World Wildlife Conference Will Decide the Fate of Otters
The countries of the world will vote in a few weeks on whether to protect Asian small-clawed and smooth-coated otters from poaching and international trade. Both species are declining fast, due in part to a gruesome trend in taking otter pups from the wild for use as pets and attractions in cafés and coffee shops. Much of the trade is online, driven by images of cute otters and other animals on social media. NRDC will be on the ground in Geneva to push for full protection for otters and all threatened species from poaching and international trade.
In just a few weeks, the 183 countries belonging to the Convention on International Trade in Endangered Species of Wild Fauna and Flora (CITES) will vote on proposals that could help save two rare species of otter from extinction.
India, Bangladesh, Nepal, and the Philippines have submitted proposals to ban all international commercial trade in the Asian small-clawed otter and the smooth-coated otter. Final decisions on the proposals will be made during the 18th Conference of the Parties (COP18) to CITES, which will be held in Geneva, Switzerland, August 17-28. More than two-thirds of all the CITES Parties in attendance must vote to adopt the proposals for the bans to take effect, and NRDC will be there to make sure they do.
Currently, both the Asian small-clawed and the smooth-coated otter are listed on Appendix II of CITES, which allows regulated international trade. These new proposals would transfer the species to Appendix I, banning all international commercial trade.
Recent investigations by TRAFFIC, the wildlife trade monitoring network, paint a grim picture for both otter species. Their populations have declined drastically largely due to destruction of their habitat and exploitation for the global trade in otter skins and pet trade, according to the IUCN Red List of Threatened Species.
Unfortunately, nobody really knows how many otters there are in South and Southeast Asia, or just how many are being killed by poachers for global trade. Between 1980 and 2018, national authorities confiscated otter specimens more than 250 times, seizing specimens that came from more than 6,000 individual otters. But, because relatively little attention is paid to enforcement for these species, the specimens are rarely identified down to the species level (there are actually four species in the region), and the seizures that are reported likely represent only a small fraction of the overall illegal trade in otters in the region.
The pet trade is a growing threat to Asian small-clawed otters especially—they are popular attractions in zoos and increasingly in pet shops, pet fairs, and even in coffee shops, particularly in Japan. In just two years, between 2015 and 2017, 32 live Asian small-clawed otters, mostly juveniles, were confiscated in four countries (Indonesia, Malaysia, Thailand and Viet Nam), according to TRAFFIC. In January, 10 live small-clawed otters were discovered crammed into shipping crates and confiscated in North Viet Nam, and are now being rehabilitated by Save Vietnam’s Wildlife, an NRDC partner.

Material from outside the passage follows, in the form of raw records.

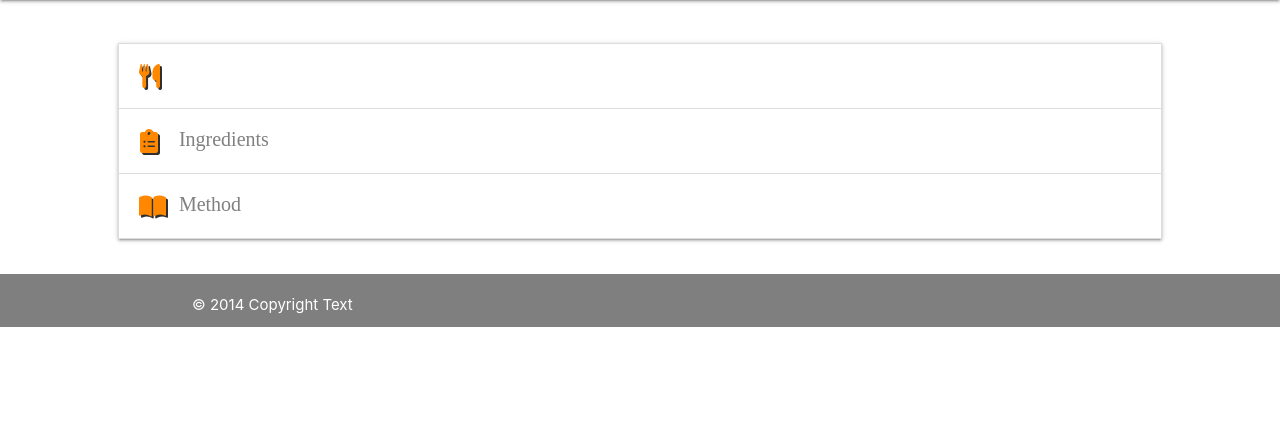
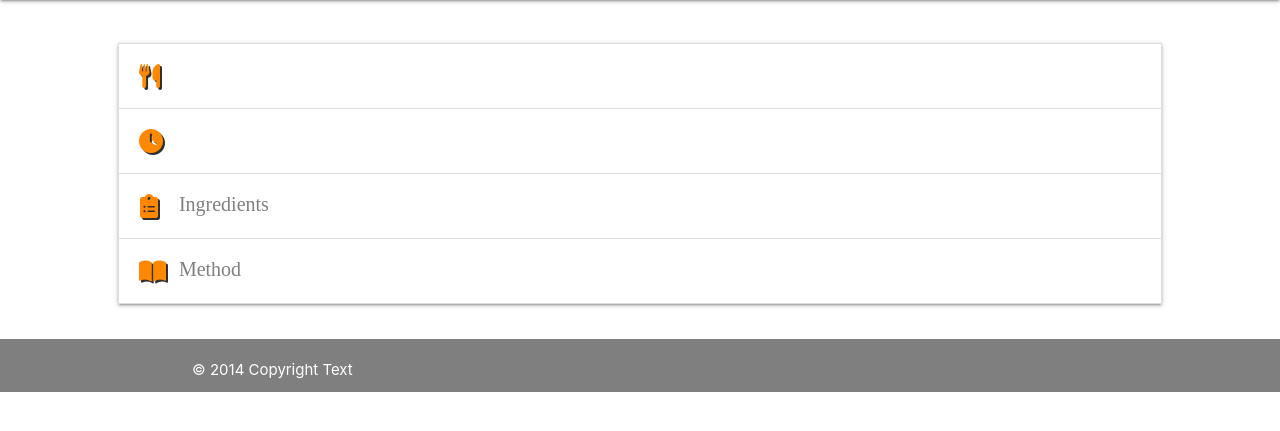
Before and after one commit to elliemcavoy/my-indian-recipebook, a Flask app: template templates/favourite_recipecard.html in a window 1280 px wide. Shown: the part 64-495 px from the top of the page. Run offline with Flask 2, Linux system fonts and the light colour scheme; the template is opened without the code that fills it, so the values that code supplies are empty; some libraries are stand-ins or nearby versions; some web fonts are replaced.

Commit message:
Time is now being parsed on the favourites recipecard

```diff
--- a/app.py
+++ b/app.py
@@ -191,6 +191,7 @@ def add_favourites(recipe):
     name=recipe.get("name")
     ingredients=recipe.get("ingredients")
     method=recipe.get("method")
+    time= recipe.get("time")
     image=recipe.get("image")
 
     if request.method == "POST":
@@ -200,6 +201,7 @@ def add_favourites(recipe):
             "ingredients": ingredients,
             "method": method,
             "image": image,
+            "time": time,
             "added_by": session["user"]
         }
         mongo.db.favourites.insert_one(favourite)
--- a/templates/favourite_recipecard.html
+++ b/templates/favourite_recipecard.html
@@ -6,6 +6,9 @@
   <ul class="collapsible page-text">
     <li>
       <div class="collapsible-header"><i class="fas fa-utensils"></i>{{ favourite.meal_type_name }}</div>
+    </li>
+    <li>
+      <div class="collapsible-header"><i class="fas fa-clock"></i>{{ favourite.time }}</div>
     </li>
     <li>
       <div class="collapsible-header"><i class="fas fa-clipboard-list"></i>Ingredients</div>
```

Smooth-coated otters in particular are prized for their furs, and are often trafficked from South and, increasingly, Southeast Asia to China and other markets. Between 1980 and 2015, 2,949 illegal otter pelts were confiscated in India alone, and a significant number were likely smooth-coated otters given their desirability. The trade in live otters for pets is an emerging threat to smooth-coated otters as well.
For both species, online trade is making matters worse. Our partners at World Animal Protection recently released this alarming documentary about the trade in baby otters for use as pets and attractions.
Despite the discouraging images and figures, NRDC has been working with organizations around the world for over a year now to build the case for a ban on international commercial trade in smooth-coated and Asian small-clawed otters. We have helped assemble a coalition of groups in support of the proposals that includes international conservation and animal welfare organizations, national conservation groups, and small, local advocates for wildlife and habit protection.
The world will be watching as CITES parties vote on the fate of these social and intelligent animals that the public has come to love. We cannot stand idly by when faced with the possibility of losing otters forever, and we thank India, the Philippines, and Bangladesh for their leadership. The call to action is clear: We otter protect otters before it’s too late.